> **To do**: Each record should be output exactly, with every character kept.

Code change snippets
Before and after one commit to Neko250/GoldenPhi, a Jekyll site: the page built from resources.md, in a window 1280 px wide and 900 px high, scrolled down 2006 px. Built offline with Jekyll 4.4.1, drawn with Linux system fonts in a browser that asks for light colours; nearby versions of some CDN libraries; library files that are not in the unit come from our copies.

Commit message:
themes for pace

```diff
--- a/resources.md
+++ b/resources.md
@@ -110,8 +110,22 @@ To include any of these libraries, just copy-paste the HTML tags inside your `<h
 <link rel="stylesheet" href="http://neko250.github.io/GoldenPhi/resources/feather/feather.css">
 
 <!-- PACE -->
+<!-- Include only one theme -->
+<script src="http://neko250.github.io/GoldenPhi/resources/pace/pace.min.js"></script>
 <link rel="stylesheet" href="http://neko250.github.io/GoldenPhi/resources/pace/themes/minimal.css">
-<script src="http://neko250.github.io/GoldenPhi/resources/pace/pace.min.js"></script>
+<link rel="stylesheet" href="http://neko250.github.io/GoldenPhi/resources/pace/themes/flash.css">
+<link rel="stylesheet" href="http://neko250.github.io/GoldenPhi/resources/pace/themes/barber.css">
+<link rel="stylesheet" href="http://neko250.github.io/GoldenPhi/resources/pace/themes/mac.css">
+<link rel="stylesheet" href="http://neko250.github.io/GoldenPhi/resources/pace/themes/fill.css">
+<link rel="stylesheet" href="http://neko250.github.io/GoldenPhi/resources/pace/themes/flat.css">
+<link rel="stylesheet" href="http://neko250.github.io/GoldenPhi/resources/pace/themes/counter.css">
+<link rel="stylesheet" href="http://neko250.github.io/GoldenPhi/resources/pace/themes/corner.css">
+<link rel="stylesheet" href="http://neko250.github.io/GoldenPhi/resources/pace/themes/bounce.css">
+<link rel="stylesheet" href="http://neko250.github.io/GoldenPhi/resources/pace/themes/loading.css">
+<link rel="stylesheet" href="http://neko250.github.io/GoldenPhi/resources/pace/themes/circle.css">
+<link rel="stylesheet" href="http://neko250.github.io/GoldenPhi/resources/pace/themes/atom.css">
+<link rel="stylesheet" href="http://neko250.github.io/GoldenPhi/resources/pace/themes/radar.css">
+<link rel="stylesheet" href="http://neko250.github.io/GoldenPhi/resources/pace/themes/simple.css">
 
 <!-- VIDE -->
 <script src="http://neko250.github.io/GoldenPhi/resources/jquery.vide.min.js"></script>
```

> **Exercise response**:
Before and after one commit to Neko250/GoldenPhi, a Jekyll site: the page built from resources.md, in a window 1280 px wide and 900 px high, scrolled down 2006 px. Built offline with Jekyll 4.4.1, drawn with Linux system fonts in a browser that asks for light colours; nearby versions of some CDN libraries; library files that are not in the unit come from our copies.

Commit message:
themes for pace

```diff
--- a/resources.md
+++ b/resources.md
@@ -110,8 +110,22 @@ To include any of these libraries, just copy-paste the HTML tags inside your `<h
 <link rel="stylesheet" href="http://neko250.github.io/GoldenPhi/resources/feather/feather.css">
 
 <!-- PACE -->
+<!-- Include only one theme -->
+<script src="http://neko250.github.io/GoldenPhi/resources/pace/pace.min.js"></script>
 <link rel="stylesheet" href="http://neko250.github.io/GoldenPhi/resources/pace/themes/minimal.css">
-<script src="http://neko250.github.io/GoldenPhi/resources/pace/pace.min.js"></script>
+<link rel="stylesheet" href="http://neko250.github.io/GoldenPhi/resources/pace/themes/flash.css">
+<link rel="stylesheet" href="http://neko250.github.io/GoldenPhi/resources/pace/themes/barber.css">
+<link rel="stylesheet" href="http://neko250.github.io/GoldenPhi/resources/pace/themes/mac.css">
+<link rel="stylesheet" href="http://neko250.github.io/GoldenPhi/resources/pace/themes/fill.css">
+<link rel="stylesheet" href="http://neko250.github.io/GoldenPhi/resources/pace/themes/flat.css">
+<link rel="stylesheet" href="http://neko250.github.io/GoldenPhi/resources/pace/themes/counter.css">
+<link rel="stylesheet" href="http://neko250.github.io/GoldenPhi/resources/pace/themes/corner.css">
+<link rel="stylesheet" href="http://neko250.github.io/GoldenPhi/resources/pace/themes/bounce.css">
+<link rel="stylesheet" href="http://neko250.github.io/GoldenPhi/resources/pace/themes/loading.css">
+<link rel="stylesheet" href="http://neko250.github.io/GoldenPhi/resources/pace/themes/circle.css">
+<link rel="stylesheet" href="http://neko250.github.io/GoldenPhi/resources/pace/themes/atom.css">
+<link rel="stylesheet" href="http://neko250.github.io/GoldenPhi/resources/pace/themes/radar.css">
+<link rel="stylesheet" href="http://neko250.github.io/GoldenPhi/resources/pace/themes/simple.css">
 
 <!-- VIDE -->
 <script src="http://neko250.github.io/GoldenPhi/resources/jquery.vide.min.js"></script>
```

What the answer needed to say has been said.